By James Kape
These days everyone seems to have an opinion about graphic design. Some classify good graphic design as something they can’t create themselves, design that’s aesthetically complex or looks like it was really hard to make. Whilst others think literal visualizations are the most successful—it’s sometimes easier to relate to a mark (or logo) when it’s plainly representative of the product or service the brand provides. So what’s the answer? Does a logo need to be complicated or literal to be accepted by the public eye? And how much should public opinion affect a designer’s final output?
“Graphic Design — Now in Production” is an exhibition currently on show at Governors Island in New York City. An exploration of graphic design over the last fifteen years, the works within the exhibition cover the rise of user-generated content, alternative methods of printing and distribution, the wide dissemination of creative software, and the new opportunities that have emerged as a result.
One of the most interesting parts of the showcase can be found just outside the primary exhibition space. Here, members of the public are invited and encouraged to share their opinions on recently updated corporate identities like the New York Public Library, Nickelodeon and Wolff Olins’ very own fresh take on AOL. Viewers are presented with two logos—one from before and the other from after the company was rebranded. Then, they’re asked to vote on their favorite version.
As a designer myself, and an observer at the exhibit, it was really interesting to see what criteria led to the more popular mark! For example, one spectator spent considerable time deliberating over the new Comedy Central logo, in the end his preference lay with the original rendition. “I like those buildings, the details, it looks tricky to draw… I could have made the new logo with my eyes shut.” It seemed most judged on execution, if it was something they felt they could have done themselves the other mark wins.
At a recent AIGA event about the exhibition, Michael Bierut of Pentagram joked to the audience “I was curious to see how often people voted wrong.” Whilst this may be the case, there’s definitely something bigger at work.
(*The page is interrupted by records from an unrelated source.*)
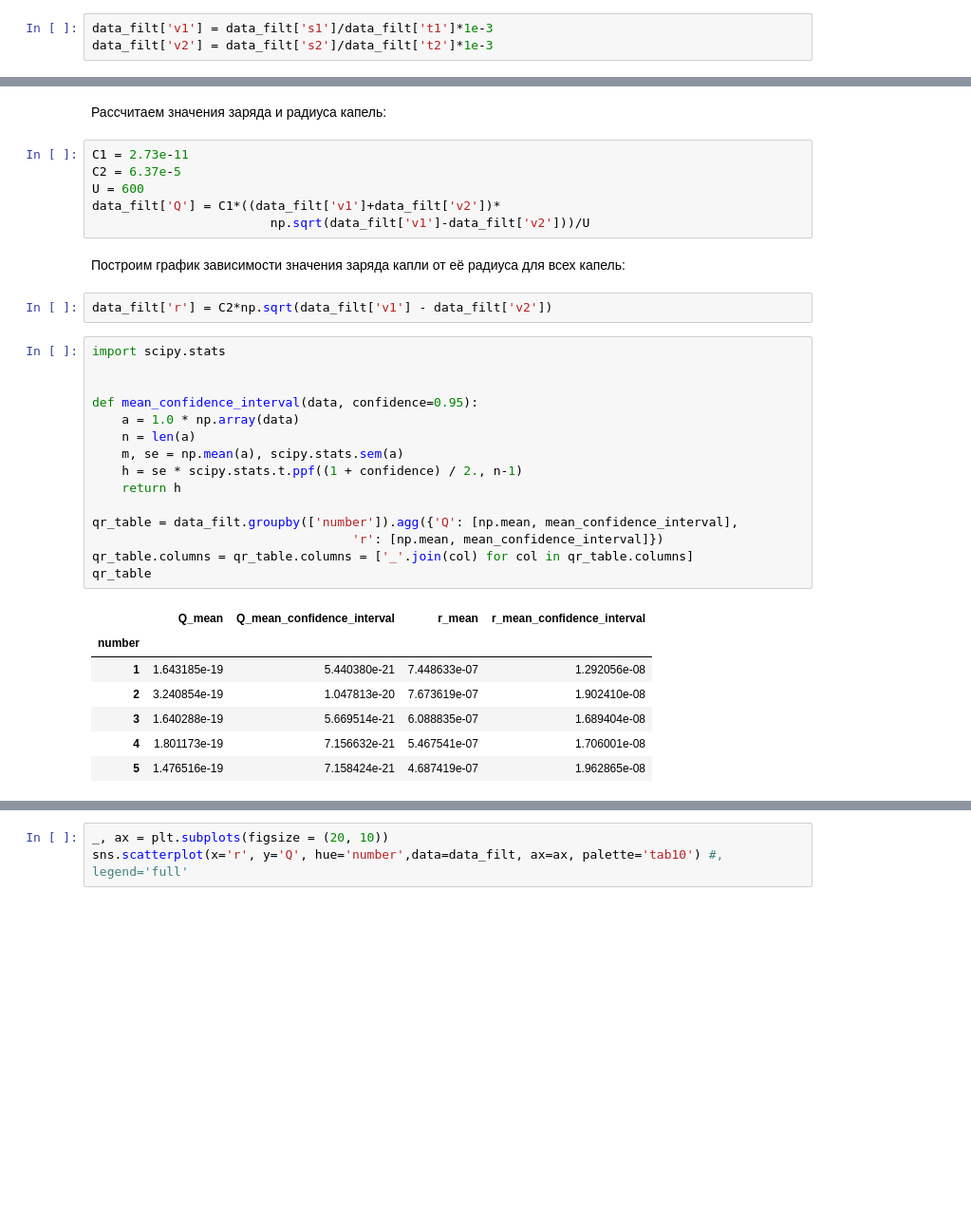
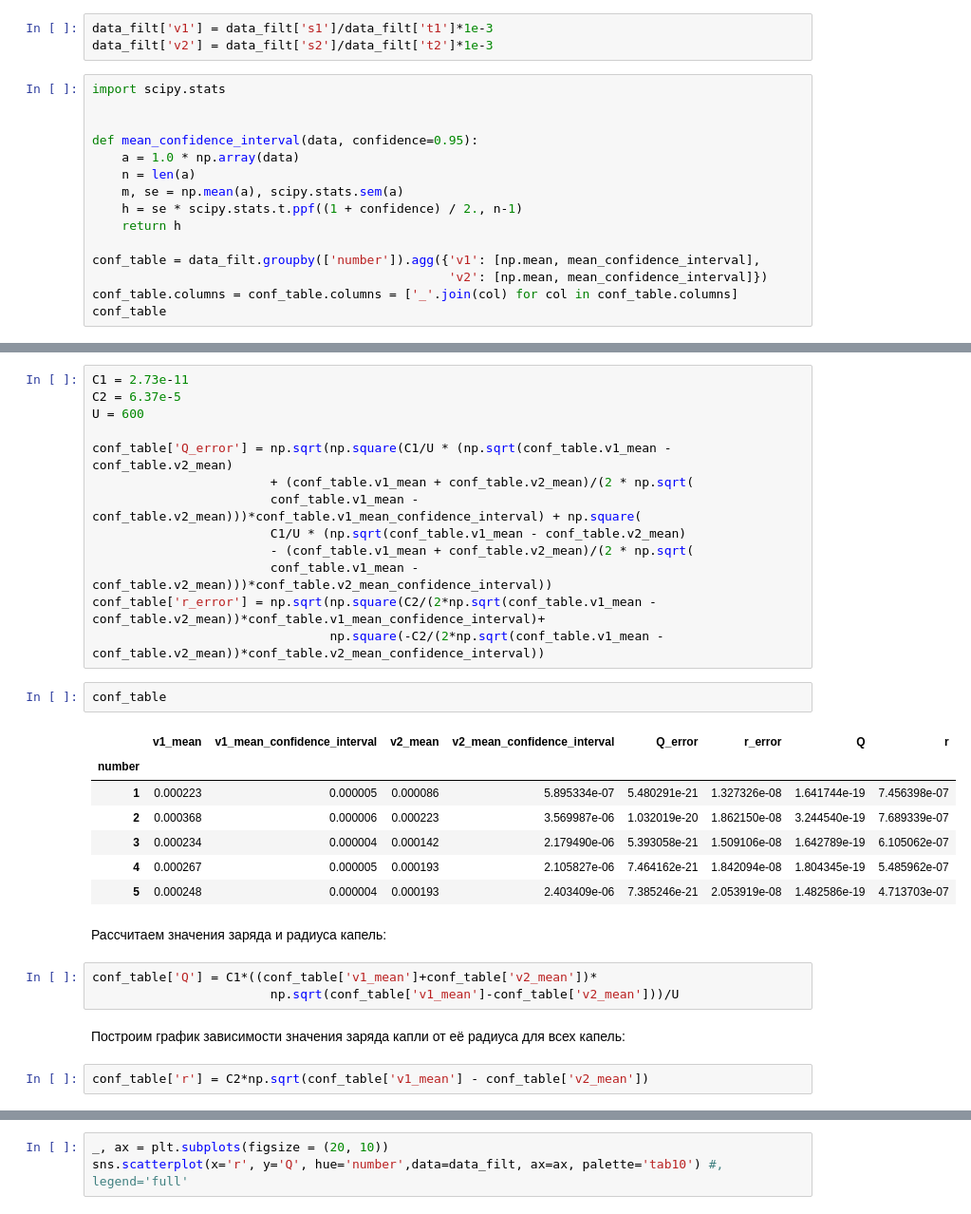
Before and after one commit to BloomBabe/Millikan-s-experience, a Jupyter notebook: notebooks/analyze_v2.ipynb, the cells around one changed output, grey strips where cells are left out. Shown at 95% size. Drawn from its saved outputs; the diff is of its cells as text; blank space fills up the shorter version.

Commit message:
new Q and r errors

```diff
--- a/notebooks/analyze_v2.ipynb
+++ b/notebooks/analyze_v2.ipynb
@@ -218,3 +218,18 @@ for num in numbers:
 # %%
 data_filt['v1'] = data_filt['s1']/data_filt['t1']*1e-3
 data_filt['v2'] = data_filt['s2']/data_filt['t2']*1e-3
+# %%
+import scipy.stats
+
+
+def mean_confidence_interval(data, confidence=0.95):
+    a = 1.0 * np.array(data)
+    n = len(a)
+    m, se = np.mean(a), scipy.stats.sem(a)
+    h = se * scipy.stats.t.ppf((1 + confidence) / 2., n-1)
+    return h
+
+conf_table = data_filt.groupby(['number']).agg({'v1': [np.mean, mean_confidence_interval],
+                                                'v2': [np.mean, mean_confidence_interval]})
+conf_table.columns = conf_table.columns = ['_'.join(col) for col in conf_table.columns]
+conf_table
@@ -221,35 +244,32 @@ data_filt['v2'] = data_filt['s2']/data_filt['t2']*1e-3
+# %%
+C1 = 2.73e-11
+C2 = 6.37e-5
+U = 600
+
+conf_table['Q_error'] = np.sqrt(np.square(C1/U * (np.sqrt(conf_table.v1_mean - conf_table.v2_mean)
+                        + (conf_table.v1_mean + conf_table.v2_mean)/(2 * np.sqrt(
+                        conf_table.v1_mean - conf_table.v2_mean)))*conf_table.v1_mean_confidence_interval) + np.square(
+                        C1/U * (np.sqrt(conf_table.v1_mean - conf_table.v2_mean)
+                        - (conf_table.v1_mean + conf_table.v2_mean)/(2 * np.sqrt(
+                        conf_table.v1_mean - conf_table.v2_mean)))*conf_table.v2_mean_confidence_interval))
+conf_table['r_error'] = np.sqrt(np.square(C2/(2*np.sqrt(conf_table.v1_mean - conf_table.v2_mean))*conf_table.v1_mean_confidence_interval)+
+                                np.square(-C2/(2*np.sqrt(conf_table.v1_mean - conf_table.v2_mean))*conf_table.v2_mean_confidence_interval))
+# %%
+conf_table
+# %% [output]
+|  | v1_mean | v1_mean_confidence_interval | v2_mean | v2_mean_confidence_interval | Q_error | r_error | Q | r |
+| number |  |  |  |  |  |  |  |  |
+| 1 | 0.000223 | 0.000005 | 0.000086 | 5.895334e-07 | 5.480291e-21 | 1.327326e-08 | 1.641744e-19 | 7.456398e-07 |
+| 2 | 0.000368 | 0.000006 | 0.000223 | 3.569987e-06 | 1.032019e-20 | 1.862150e-08 | 3.244540e-19 | 7.689339e-07 |
+| 3 | 0.000234 | 0.000004 | 0.000142 | 2.179490e-06 | 5.393058e-21 | 1.509106e-08 | 1.642789e-19 | 6.105062e-07 |
+| 4 | 0.000267 | 0.000005 | 0.000193 | 2.105827e-06 | 7.464162e-21 | 1.842094e-08 | 1.804345e-19 | 5.485962e-07 |
+| 5 | 0.000248 | 0.000004 | 0.000193 | 2.403409e-06 | 7.385246e-21 | 2.053919e-08 | 1.482586e-19 | 4.713703e-07 |
 # %% [markdown]
 Рассчитаем значения заряда и радиуса капель:
-# %%
-C1 = 2.73e-11
-C2 = 6.37e-5
-U = 600
-data_filt['Q'] = C1*((data_filt['v1']+data_filt['v2'])*
-                        np.sqrt(data_filt['v1']-data_filt['v2']))/U
+# %%
+conf_table['Q'] = C1*((conf_table['v1_mean']+conf_table['v2_mean'])*
+                        np.sqrt(conf_table['v1_mean']-conf_table['v2_mean']))/U
 # %% [markdown]
 Построим график зависимости значения заряда капли от её радиуса для всех капель:
-# %%
-data_filt['r'] = C2*np.sqrt(data_filt['v1'] - data_filt['v2'])
-# %%
-import scipy.stats
-
-
-def mean_confidence_interval(data, confidence=0.95):
-    a = 1.0 * np.array(data)
-    n = len(a)
-    m, se = np.mean(a), scipy.stats.sem(a)
-    h = se * scipy.stats.t.ppf((1 + confidence) / 2., n-1)
-    return h
-
-qr_table = data_filt.groupby(['number']).agg({'Q': [np.mean, mean_confidence_interval],
-                                   'r': [np.mean, mean_confidence_interval]})
-qr_table.columns = qr_table.columns = ['_'.join(col) for col in qr_table.columns]
-qr_table
-# %% [output]
-|  | Q_mean | Q_mean_confidence_interval | r_mean | r_mean_confidence_interval |
-| number |  |  |  |  |
-| 1 | 1.643185e-19 | 5.440380e-21 | 7.448633e-07 | 1.292056e-08 |
-| 2 | 3.240854e-19 | 1.047813e-20 | 7.673619e-07 | 1.902410e-08 |
-| 3 | 1.640288e-19 | 5.669514e-21 | 6.088835e-07 | 1.689404e-08 |
-| 4 | 1.801173e-19 | 7.156632e-21 | 5.467541e-07 | 1.706001e-08 |
-| 5 | 1.476516e-19 | 7.158424e-21 | 4.687419e-07 | 1.962865e-08 |
+# %%
+conf_table['r'] = C2*np.sqrt(conf_table['v1_mean'] - conf_table['v2_mean'])
```
Also changed, not shown: parts of 5 cells of this notebook.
The success of this exhibition demonstrates the importance of a mark’s ability to engage with the public at large, and not just the design cognoscenti.
Graphic Design — Now In Production is currently on show until September 3, building 110, Governors Island.
James Kape is a designer at Wolff Olins.